● **DATA IN THIS EXERCISE**:
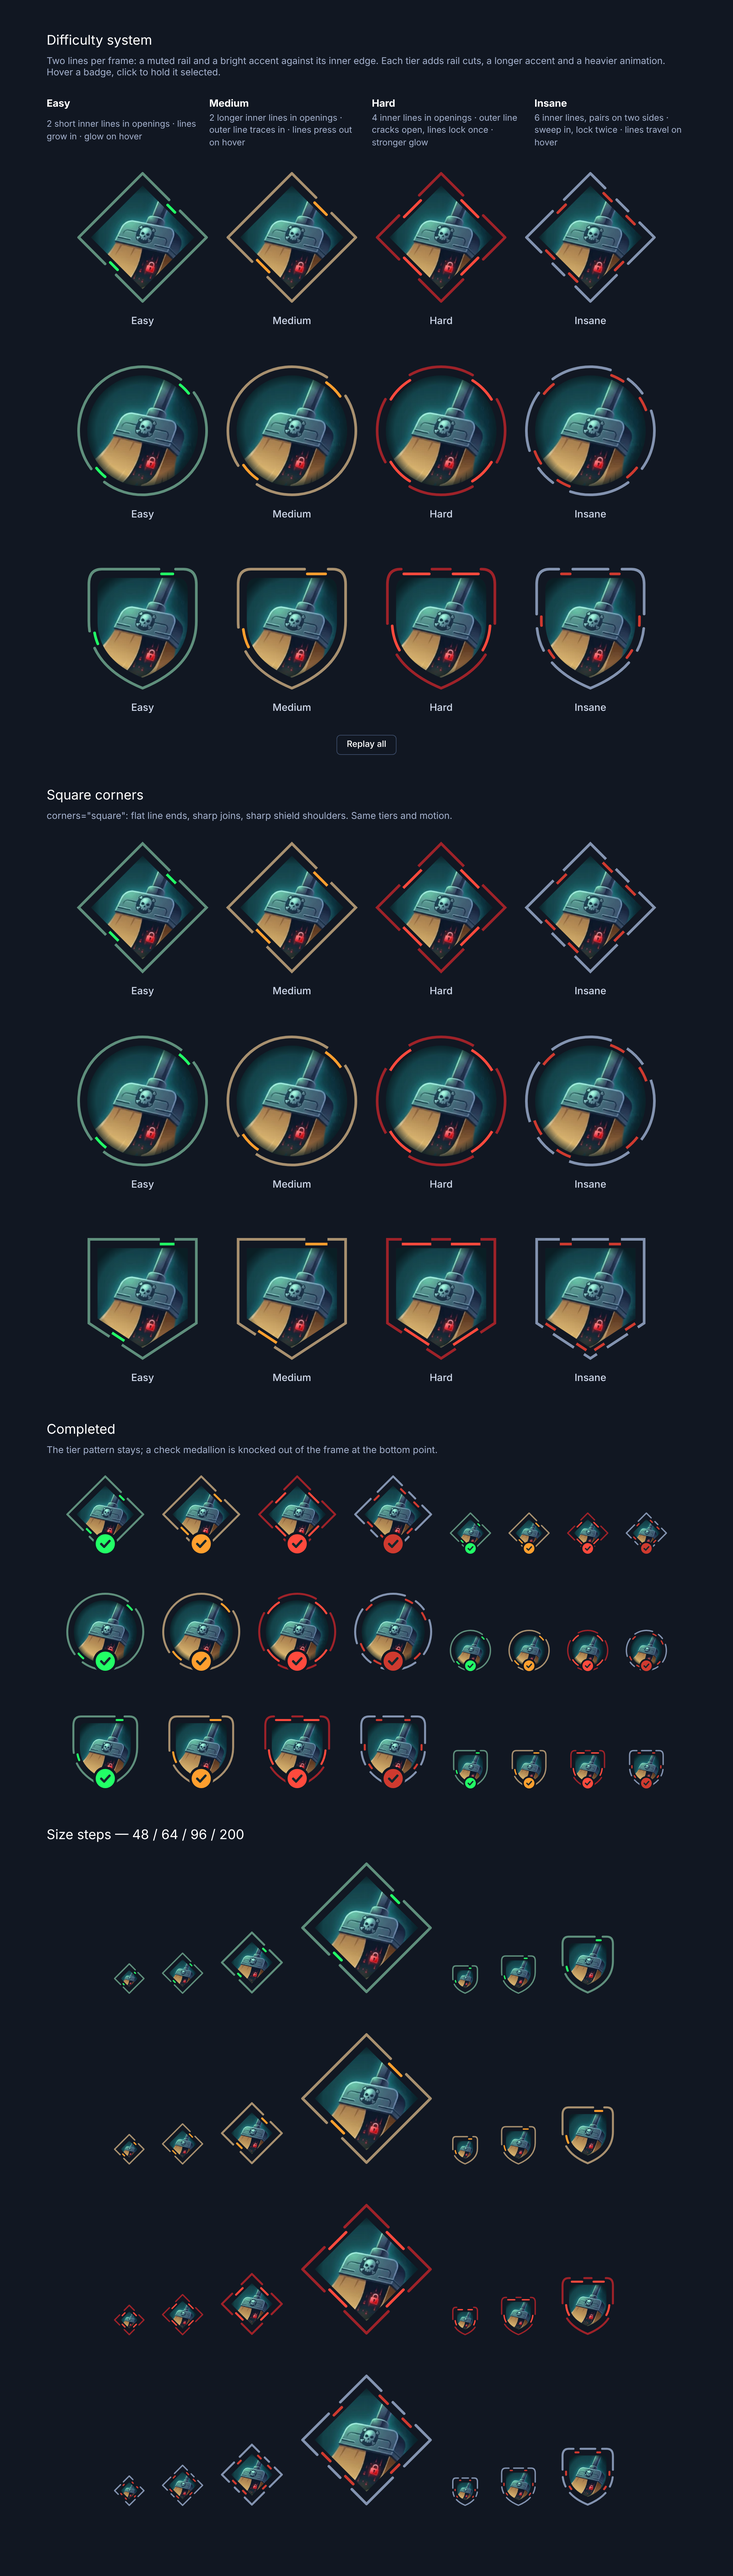
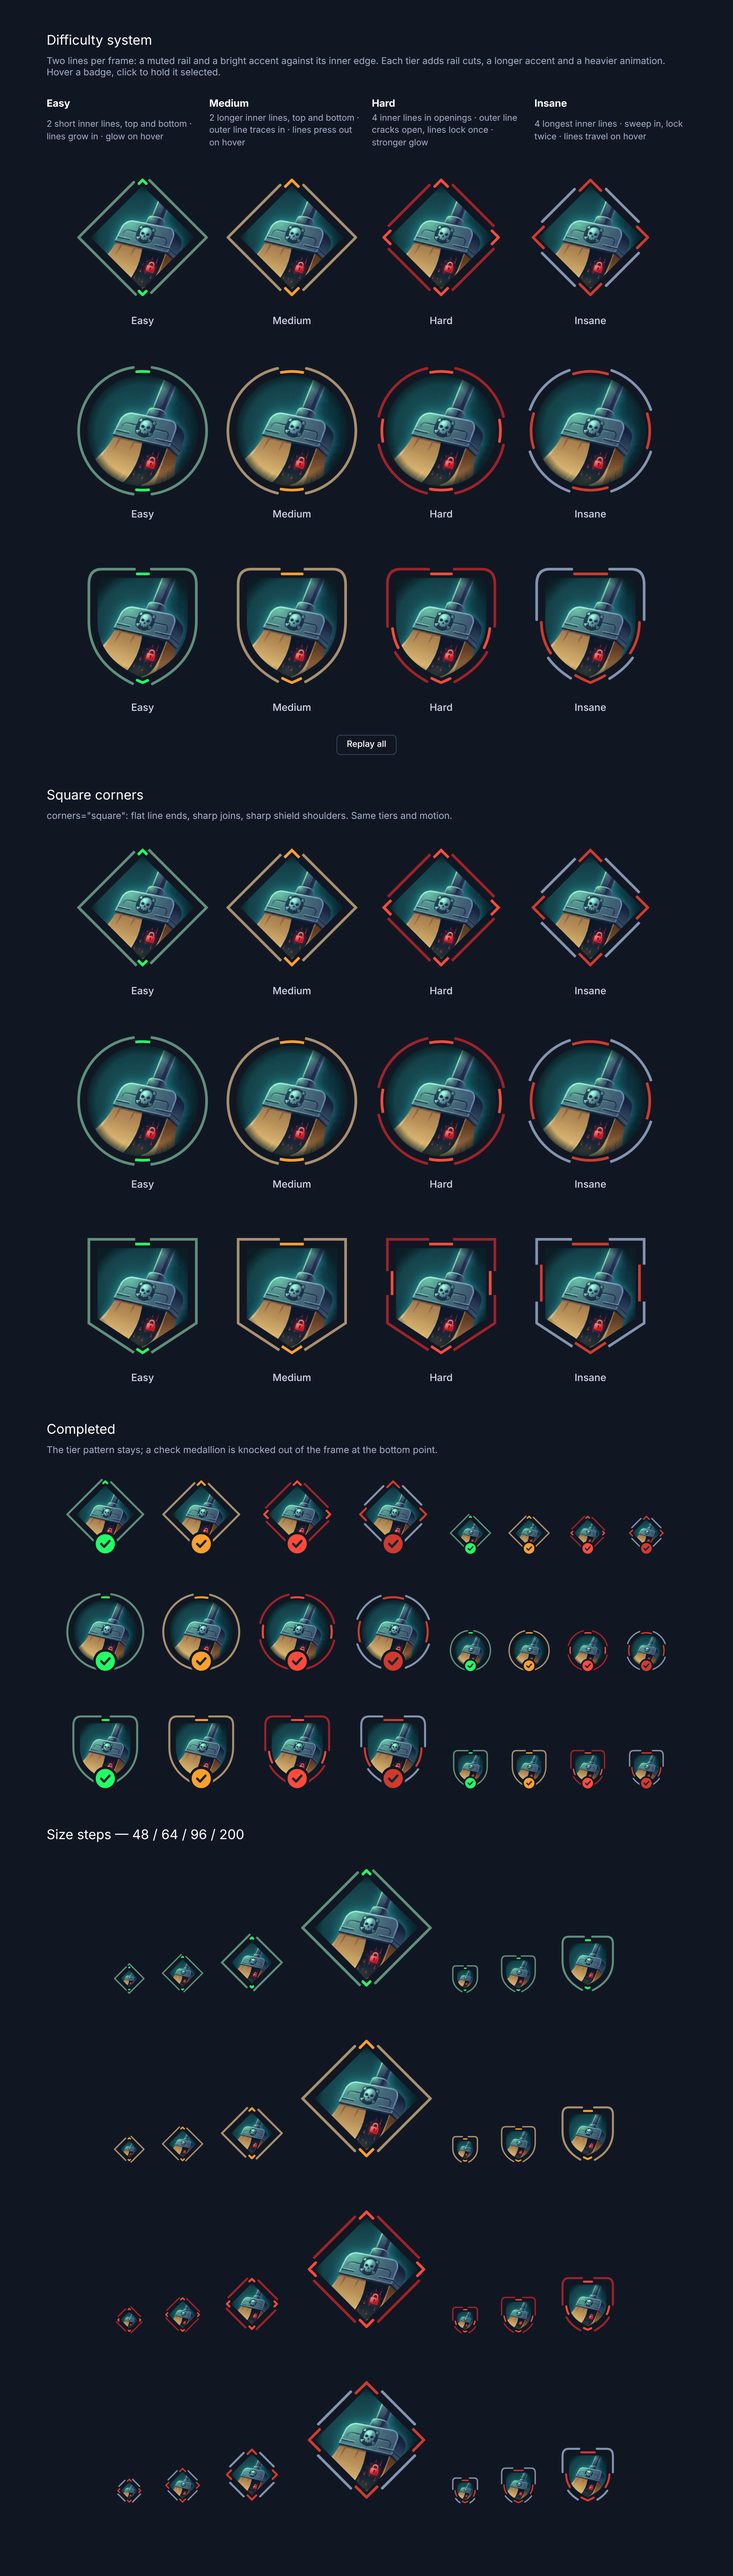
Difficulty frame: four symmetric anchors per shape, shield bottom chevron, insane without pairs
Claude-Session: https://claude.ai/code/session_011nxYfuYnhHf6ffMbWhu3mX

diff --git a/components/difficulty-frame/difficulty-frame.js b/components/difficulty-frame/difficulty-frame.js
@@ -9,10 +9,10 @@
  *           inset from it; they exist only where the rail opens
  *
  *   tier     inner lines / openings                      entrance / hover weight
- *   easy     2 short, on opposite sides                  light
- *   medium   2 longer, on opposite sides                 ↓
- *   hard     4, one per side                             ↓
- *   insane   6, pairs on two opposite sides              heaviest
+ *   easy     2 short, top and bottom                     light
+ *   medium   2 longer, top and bottom                    ↓
+ *   hard     4, one per anchor                           ↓
+ *   insane   4, longest                                  heaviest
  *
  * Attributes
  *   difficulty  easy | medium | hard | insane      (default: easy)
@@ -39,12 +39,12 @@
 (() => {
   // Accent = the bright line; rail = the muted outline in the same family.
   const TIERS = {
-    // open: sides that carry inner lines · pairs: of those, sides with two instead of one ·
+    // open: anchors (0 top, 1 right, 2 bottom, 3 left) that carry an inner line ·
     // length: each inner line, as a share of a side
-    easy: { accent: ['--htb-easy', '#22ff66'], rail: ['--htb-easy-rail', '#5f8f7c'], open: [0, 2], pairs: [], length: 0.16 },
-    medium: { accent: ['--htb-medium', '#ff9f2e'], rail: ['--htb-medium-rail', '#a8906f'], open: [0, 2], pairs: [], length: 0.24 },
-    hard: { accent: ['--htb-hard', '#ff4a3d'], rail: ['--htb-hard-rail', '#9e2229'], open: [0, 1, 2, 3], pairs: [], length: 0.32 },
-    insane: { accent: ['--htb-insane', '#cf3a2f'], rail: ['--htb-insane-rail', '#8393b0'], open: [0, 1, 2, 3], pairs: [0, 2], length: 0.17 },
+    easy: { accent: ['--htb-easy', '#22ff66'], rail: ['--htb-easy-rail', '#5f8f7c'], open: [0, 2], length: 0.16 },
+    medium: { accent: ['--htb-medium', '#ff9f2e'], rail: ['--htb-medium-rail', '#a8906f'], open: [0, 2], length: 0.26 },
+    hard: { accent: ['--htb-hard', '#ff4a3d'], rail: ['--htb-hard-rail', '#9e2229'], open: [0, 1, 2, 3], length: 0.26 },
+    insane: { accent: ['--htb-insane', '#cf3a2f'], rail: ['--htb-insane-rail', '#8393b0'], open: [0, 1, 2, 3], length: 0.4 },
   };
   const LEVELS = Object.keys(TIERS);
   const cssColor = ([name, fallback]) => `var(${name}, ${fallback})`;
@@ -57,51 +57,41 @@
     { min: 160, stroke: 4 },
   ];
   const SPACING = 0.75;        // space between the rail's inner edge and the inner line (× stroke), never under 1.5px
-  const PAIR_SPREAD = 0.2;     // insane: distance of each of a side's two inner lines from its centre (share of a side)
   const ART_CLEAR = 1;         // dark ring between accent and art (× stroke)
 
-  // Each outline is drawn in a -1..1 box and starts on its first side midpoint,
-  // so the path seam hides inside a cut. `sides` are compass bearings (0 = up,
-  // clockwise) of the four side midpoints; the matching spot on any outline is
-  // found by measuring. `ring` converts an inward offset to a radius change, so a
+  // Each outline is drawn in a -1..1 box. `sides` are the compass bearings (0 = up,
+  // clockwise) of its four anchors: top, right, bottom, left. The matching spot on
+  // any outline is found by measuring. `ring` converts an inward offset to a radius change, so a
   // line inset by d px sits d px in on every edge: slanted or slimmed edges need more.
   const SHAPES = {
     diamond: {
       ring: Math.SQRT2,
       path: (p) => `M${p(0.5, -0.5)} L${p(1, 0)} L${p(0, 1)} L${p(-1, 0)} L${p(0, -1)} Z`,
-      // Anchored on the four points (top, right, bottom, left), so each inner line is a
-      // chevron wrapping round a point. Insane's pairs sit either side of the left and
-      // right points, one line on each edge, leaving the tip itself intact.
+      // Anchored on its four points, so each inner line is a chevron wrapping round a point.
       sides: [0, 90, 180, 270],
-      pairs: { insane: [1, 3] },
     },
     circle: {
       ring: 1,
       path: (p, r) => `M${p(Math.SQRT1_2, -Math.SQRT1_2)} A${r} ${r} 0 1 1 ${p(-Math.SQRT1_2, Math.SQRT1_2)} `
         + `A${r} ${r} 0 1 1 ${p(Math.SQRT1_2, -Math.SQRT1_2)} Z`,
-      sides: [45, 135, 225, 315],
+      sides: [0, 90, 180, 270],
     },
     shield: {
       // Heater shield: flat top, rounded shoulders, even taper to the point.
       // Drawn slimmer than its box (x × 0.84) so it reads as a shield, not a badge.
-      // Its "sides" sit mid-way along each half of the top and low on each flank, mirrored.
+      // Anchors: top centre, low on each flank, and the bottom point (a chevron).
       ring: 1 / 0.84,
-      // Insane inner lines are shortened here: the top edge is short and full-length
-      // pairs nearly meet across it.
-      length: { insane: 0.13 },
-      // The top edge is short, so insane's pairs go on the flanks (sides 1 and 2) and
-      // the top carries one line per half: a single pair across it.
-      pairs: { insane: [1, 2] },
       // Square version: sharp shoulders and a faceted bottom. The facets meet the sides
       // at y 0.45, an angle that puts them as far from the centre as the sides, so
-      // the inner line keeps the same spacing all round. Its lower accents sit mid-facet.
+      // the inner line keeps the same spacing all round. Its flank anchors sit mid-way up the
+      // straight sides.
       square: (box) => { const p = (x, y) => box(x * 0.84, y); return `M${p(0.5, -0.86)} L${p(1, -0.86)} L${p(1, 0.45)} `
         + `L${p(0, 1)} L${p(-1, 0.45)} L${p(-1, -0.86)} Z`; },
-      squareSides: [26, 150, 210, 334],
+      squareSides: [0, 77, 180, 283],
       path: (box) => { const p = (x, y) => box(x * 0.84, y); return `M${p(0.5, -0.86)} L${p(0.76, -0.86)} Q${p(1, -0.86)} ${p(1, -0.62)} L${p(1, -0.05)} `
         + `C${p(1, 0.48)} ${p(0.58, 0.8)} ${p(0, 1)} C${p(-0.58, 0.8)} ${p(-1, 0.48)} ${p(-1, -0.05)} `
         + `L${p(-1, -0.62)} Q${p(-1, -0.86)} ${p(-0.76, -0.86)} Z`; },
-      sides: [26, 107, 253, 334],
+      sides: [0, 107, 180, 253],
     },
   };
 
@@ -353,11 +343,9 @@
       const bearings = (square && shape.squareSides) || shape.sides;
       const aSides = sideFractions(`${form}|accent`, accentPath, c, bearings).map((f) => f * aTotal);
 
-      // Inner lines: one centred on a side, or a pair either side of its centre.
-      const aLen = (aTotal / 4) * (shape.length?.[level] ?? tier.length);
-      const spread = (aTotal / 4) * PAIR_SPREAD;
-      const placed = aSides.flatMap((a, side) => ((shape.pairs?.[level] ?? tier.pairs).includes(side) ? [a - spread, a + spread] : [a])
-        .map((p) => ({ at: (p + aTotal) % aTotal, side })));
+      // Inner lines: one centred on each open anchor.
+      const aLen = (aTotal / 4) * tier.length;
+      const placed = aSides.map((a, side) => ({ at: a, side }));
       const order = (list) => [...list].sort((x, y) => x.at - y.at);
       // Inner lines exist only where the rail opens: on the tier's open sides the rail
       // is cut away behind each one, so it sits in the opening, inset by `space`.

diff --git a/components/difficulty-frame/index.html b/components/difficulty-frame/index.html
@@ -28,10 +28,10 @@
   <h2>Difficulty system</h2>
   <p class="note">Two lines per frame: a muted rail and a bright accent against its inner edge. Each tier adds rail cuts, a longer accent and a heavier animation. Hover a badge, click to hold it selected.</p>
   <div class="legend">
-    <div><strong>Easy</strong><span>2 short inner lines in openings · lines grow in · glow on hover</span></div>
-    <div><strong>Medium</strong><span>2 longer inner lines in openings · outer line traces in · lines press out on hover</span></div>
+    <div><strong>Easy</strong><span>2 short inner lines, top and bottom · lines grow in · glow on hover</span></div>
+    <div><strong>Medium</strong><span>2 longer inner lines, top and bottom · outer line traces in · lines press out on hover</span></div>
     <div><strong>Hard</strong><span>4 inner lines in openings · outer line cracks open, lines lock once · stronger glow</span></div>
-    <div><strong>Insane</strong><span>6 inner lines, pairs on two sides · sweep in, lock twice · lines travel on hover</span></div>
+    <div><strong>Insane</strong><span>4 longest inner lines · sweep in, lock twice · lines travel on hover</span></div>
   </div>
   <div id="large"></div>
   <p class="actions"><button type="button" data-replay-all>Replay all</button></p>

● **ABOUT THIS EXERCISE**: Write out exactly the lines of the material above, starting with the first and finishing with the line that contains "2], length: 0.26", without pictures.

● **SOLUTION FOR THIS PROBLEM**:
Difficulty frame: four symmetric anchors per shape, shield bottom chevron, insane without pairs
Claude-Session: https://claude.ai/code/session_011nxYfuYnhHf6ffMbWhu3mX

diff --git a/components/difficulty-frame/difficulty-frame.js b/components/difficulty-frame/difficulty-frame.js
@@ -9,10 +9,10 @@
  *           inset from it; they exist only where the rail opens
  *
  *   tier     inner lines / openings                      entrance / hover weight
- *   easy     2 short, on opposite sides                  light
- *   medium   2 longer, on opposite sides                 ↓
- *   hard     4, one per side                             ↓
- *   insane   6, pairs on two opposite sides              heaviest
+ *   easy     2 short, top and bottom                     light
+ *   medium   2 longer, top and bottom                    ↓
+ *   hard     4, one per anchor                           ↓
+ *   insane   4, longest                                  heaviest
  *
  * Attributes
  *   difficulty  easy | medium | hard | insane      (default: easy)
@@ -39,12 +39,12 @@
 (() => {
   // Accent = the bright line; rail = the muted outline in the same family.
   const TIERS = {
-    // open: sides that carry inner lines · pairs: of those, sides with two instead of one ·
+    // open: anchors (0 top, 1 right, 2 bottom, 3 left) that carry an inner line ·
     // length: each inner line, as a share of a side
-    easy: { accent: ['--htb-easy', '#22ff66'], rail: ['--htb-easy-rail', '#5f8f7c'], open: [0, 2], pairs: [], length: 0.16 },
-    medium: { accent: ['--htb-medium', '#ff9f2e'], rail: ['--htb-medium-rail', '#a8906f'], open: [0, 2], pairs: [], length: 0.24 },
-    hard: { accent: ['--htb-hard', '#ff4a3d'], rail: ['--htb-hard-rail', '#9e2229'], open: [0, 1, 2, 3], pairs: [], length: 0.32 },
-    insane: { accent: ['--htb-insane', '#cf3a2f'], rail: ['--htb-insane-rail', '#8393b0'], open: [0, 1, 2, 3], pairs: [0, 2], length: 0.17 },
+    easy: { accent: ['--htb-easy', '#22ff66'], rail: ['--htb-easy-rail', '#5f8f7c'], open: [0, 2], length: 0.16 },
+    medium: { accent: ['--htb-medium', '#ff9f2e'], rail: ['--htb-medium-rail', '#a8906f'], open: [0, 2], length: 0.26 },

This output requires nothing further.